1. Andrew Bird, “My Finest Work Yet”

If you’re at all familiar with Bird, you suspect the bold title of his 14th (!) album is not entirely a ruse. With a back catalog so steeped in ambiguity, it’s hard to discern whether he’s playing a sly joke on himself or being utterly sincere. What further complicates matters is that, after a few spins, it’s apparent that this is his best album in over a decade, up there with The Mysterious Production of Eggs (2005) and Armchair Apocrypha (2007).

Ever since seeing him in concert about nine years ago, mesmerized by how well he alone held an audience while creating layers of melodies and textures out of a masterful use of tape loops, I knew Bird had a great album in him, which made the relative anodyne stiffness of his subsequent releases so disappointing. Happily, My Finest Work Yet takes a different approach as it was recorded live to tape by Bird together with four other musicians. Sonically, it’s warmer, jazzier and more immediate than just about anything he’s previously done while aesthetically still sounding like himself, his violin-playing and whistling intact, fleshed out only by a rhythm section and more piano than usual.

However, there’s another new wrinkle—while his lyrics are still full of metaphor and wordplay (rhyming “You were inhabited” with “I wasn’t having it” in “Olympians”), his themes are more overtly political. “Bloodless” ponders a post-election “uncivil war”, “Archipelago” notes, “We’re locked in a death grip and it’s taking its toll” and “Fallorun” confronts the “tone-deaf angry voices that are breathing in your ear.” From the myth of “Sisyphus” to the down-trodden populace of “Don The Struggle”, both the personal and collective effects of this country’s growing divide are clearly on his mind. Fortunately, he makes stirring music out of it—rather effectively on “Manifest”, which references climate change but also impermanence and awareness of one’s surroundings, filtered through a crystalline melody that could be right out of the Great American songbook.

Bird even approaches something like catharsis on rousing finale “Bellevue Bridge Club” where he sings the line, “By any means necessary” over and over, vowing to change the mind of a lover, a rival or perhaps just someone apathetic. Again, ambiguous enough to be any of those three options, but expressed with conviction and the idea that something is at stake.
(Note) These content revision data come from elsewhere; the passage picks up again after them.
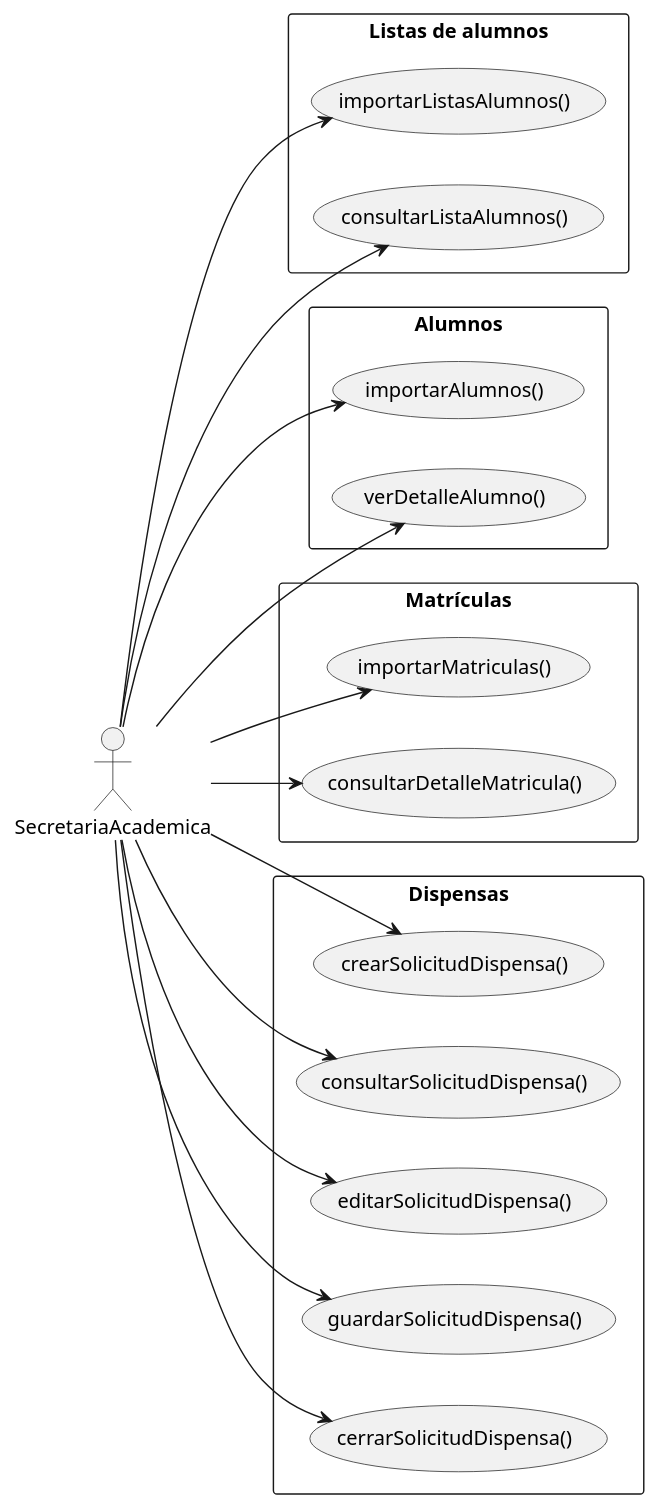
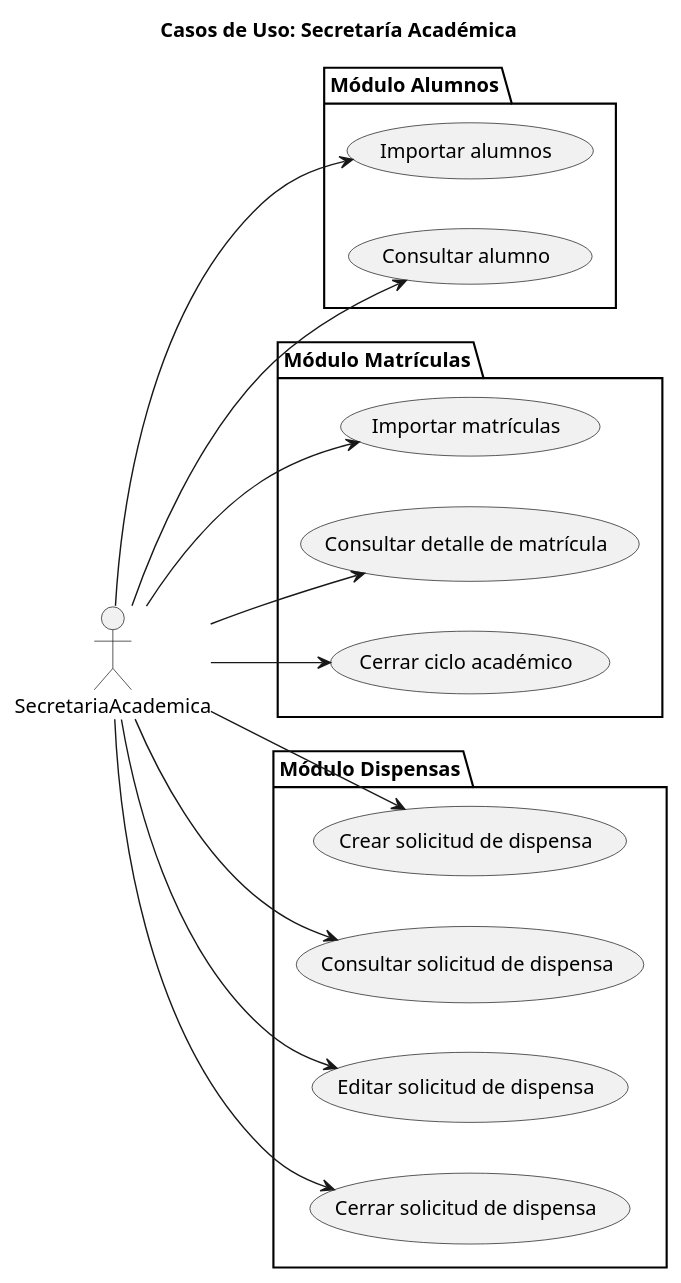
The diagram in documents/CasosDeUso/CasoDeUso/Secretaria/DiagramaCompletoCasoDeUso.puml (enmabry/25-26-IdSw1-SdR), drawn with PlantUML before and after one commit. The commit also changed 21 other files, not shown here.

```diff
--- a/documents/CasosDeUso/CasoDeUso/Secretaria/DiagramaCompletoCasoDeUso.puml
+++ b/documents/CasosDeUso/CasoDeUso/Secretaria/DiagramaCompletoCasoDeUso.puml
@@ -1,59 +1,37 @@
-@startuml DiagramaDeCasosDeUsoSecretaria
+@startuml
+Title Casos de Uso: Secretaría Académica
 left to right direction
-skinparam packageStyle rectangle
+skinparam style strictuml
 
 actor SecretariaAcademica
 
+package "Módulo Alumnos" {
+    usecase "Importar alumnos" as AlumnosImportar
+    usecase "Consultar alumno" as AlumnosConsultar
+}
 
+package "Módulo Matrículas" {
+    usecase "Importar matrículas" as MatriculasImportar
+    usecase "Consultar detalle de matrícula" as MatriculasVerDetalle
+    usecase "Cerrar ciclo académico" as MatriculasCerrarCiclo
+}
 
-    '=========================
-    ' MÓDULO LISTAS
-    '=========================
-    package "Listas de alumnos" {
-        usecase "importarListasAlumnos()" as ListasImportarListas
-        usecase "consultarListaAlumnos()" as ListasConsultarLista
-    }
+package "Módulo Dispensas" {
+    usecase "Crear solicitud de dispensa" as DispensasCrear
+    usecase "Consultar solicitud de dispensa" as DispensasConsultar
+    usecase "Editar solicitud de dispensa" as DispensasEditar
+    usecase "Cerrar solicitud de dispensa" as DispensasCerrar
+}
 
-    '=========================
-    ' MÓDULO ALUMNOS
-    '=========================
-    package "Alumnos" {
-        usecase "importarAlumnos()"      as AlumnosImportar
-        usecase "verDetalleAlumno()"     as AlumnosVerDetalle
-    }
+SecretariaAcademica --> AlumnosImportar
+SecretariaAcademica --> AlumnosConsultar
 
-    '=========================
-    ' MÓDULO MATRÍCULAS
-    '=========================
-    package "Matrículas" {
-        usecase "importarMatriculas()"   as MatriculasImportar
-        usecase "consultarDetalleMatricula()"  as MatriculasVerDetalle
-    }
+SecretariaAcademica --> MatriculasImportar
+SecretariaAcademica --> MatriculasVerDetalle
+SecretariaAcademica --> MatriculasCerrarCiclo
 
-    '=========================
-    ' MÓDULO DISPENSAS
-    '=========================
-    package "Dispensas" {
-        usecase "crearSolicitudDispensa()"        as DispensasCrear
-        usecase "consultarSolicitudDispensa()"    as DispensasConsultar
-        usecase "editarSolicitudDispensa()"       as DispensasEditar
-        usecase "guardarSolicitudDispensa()"      as DispensasGuardar
-        usecase "cerrarSolicitudDispensa()"       as DispensasCerrar
-    }
-
-    SecretariaAcademica --> ListasImportarListas
-    SecretariaAcademica --> ListasConsultarLista
-
-    SecretariaAcademica --> AlumnosImportar
-    SecretariaAcademica --> AlumnosVerDetalle
-
-    SecretariaAcademica --> MatriculasImportar
-    SecretariaAcademica --> MatriculasVerDetalle
-
-    SecretariaAcademica --> DispensasCrear
-    SecretariaAcademica --> DispensasConsultar
-    SecretariaAcademica --> DispensasEditar
-    SecretariaAcademica --> DispensasGuardar
-    SecretariaAcademica --> DispensasCerrar
-
+SecretariaAcademica --> DispensasCrear
+SecretariaAcademica --> DispensasConsultar
+SecretariaAcademica --> DispensasEditar
+SecretariaAcademica --> DispensasCerrar
 @enduml
```
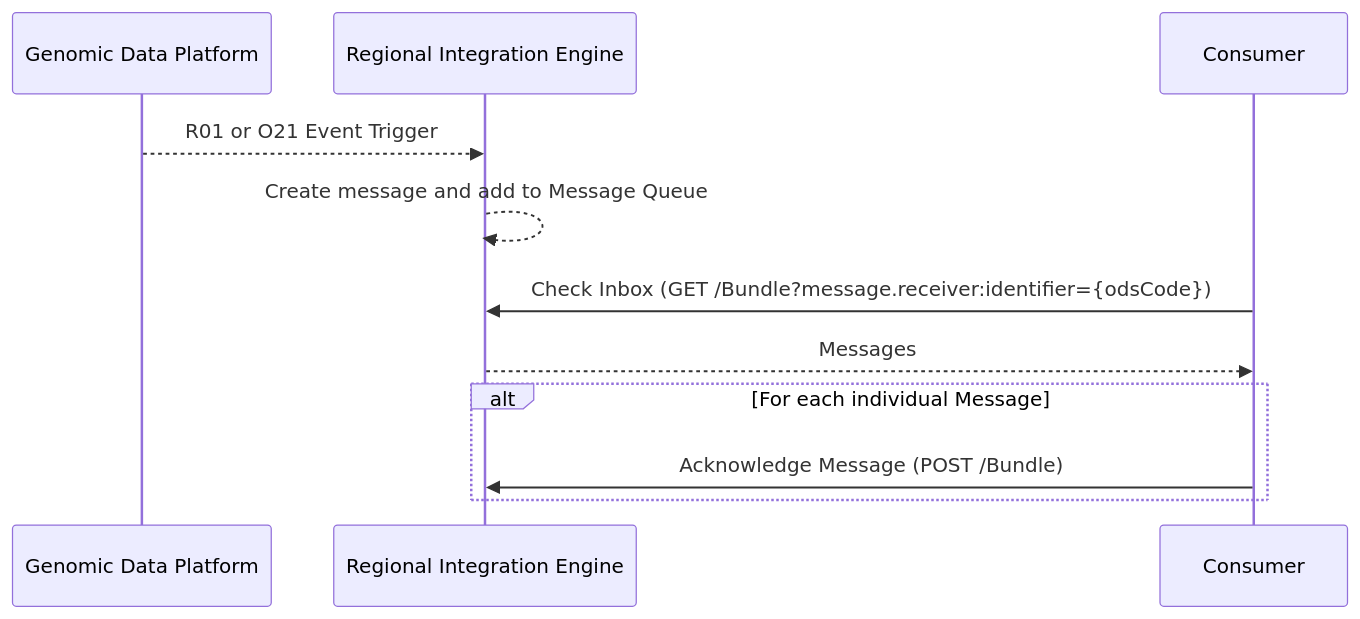
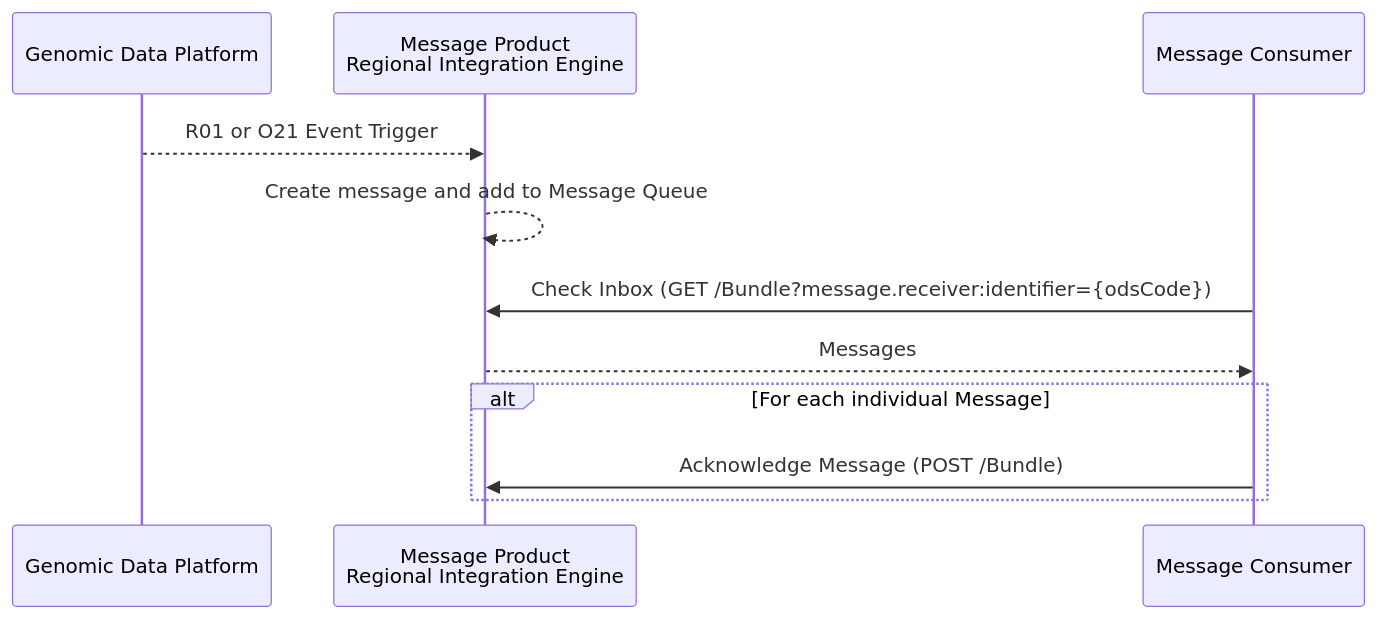
The fourth of 4 diagrams in input/pagecontent/MQ.md (nw-gmsa/nw-gmsa.github.com), drawn with Mermaid before and after one commit. The commit also changed other lines of this file and 2 other files, not shown here.

````diff
--- a/input/pagecontent/MQ.md
+++ b/input/pagecontent/MQ.md
@@ -86,16 +99,16 @@
 ```mermaid
 sequenceDiagram
 
 participant gdp as Genomic Data Platform
-participant RIE as Regional Integration Engine
-participant consumer as Consumer
+participant RIE as Message Product<br/>Regional Integration Engine
+participant consumer as Message Consumer
 
 
 gdp -->> RIE: R01 or O21 Event Trigger
 RIE -->> RIE: Create message and add to Message Queue
 consumer ->> RIE: Check Inbox (GET /Bundle?message.receiver:identifier={odsCode})
 RIE -->> consumer: Messages
 alt For each individual Message
     consumer ->> RIE: Acknowledge Message (POST /Bundle) 
 end
 ```
````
His finest work yet? Increasingly and against all odds, I’d say so.

“Manifest”:

“Bellevue Bridge Club”: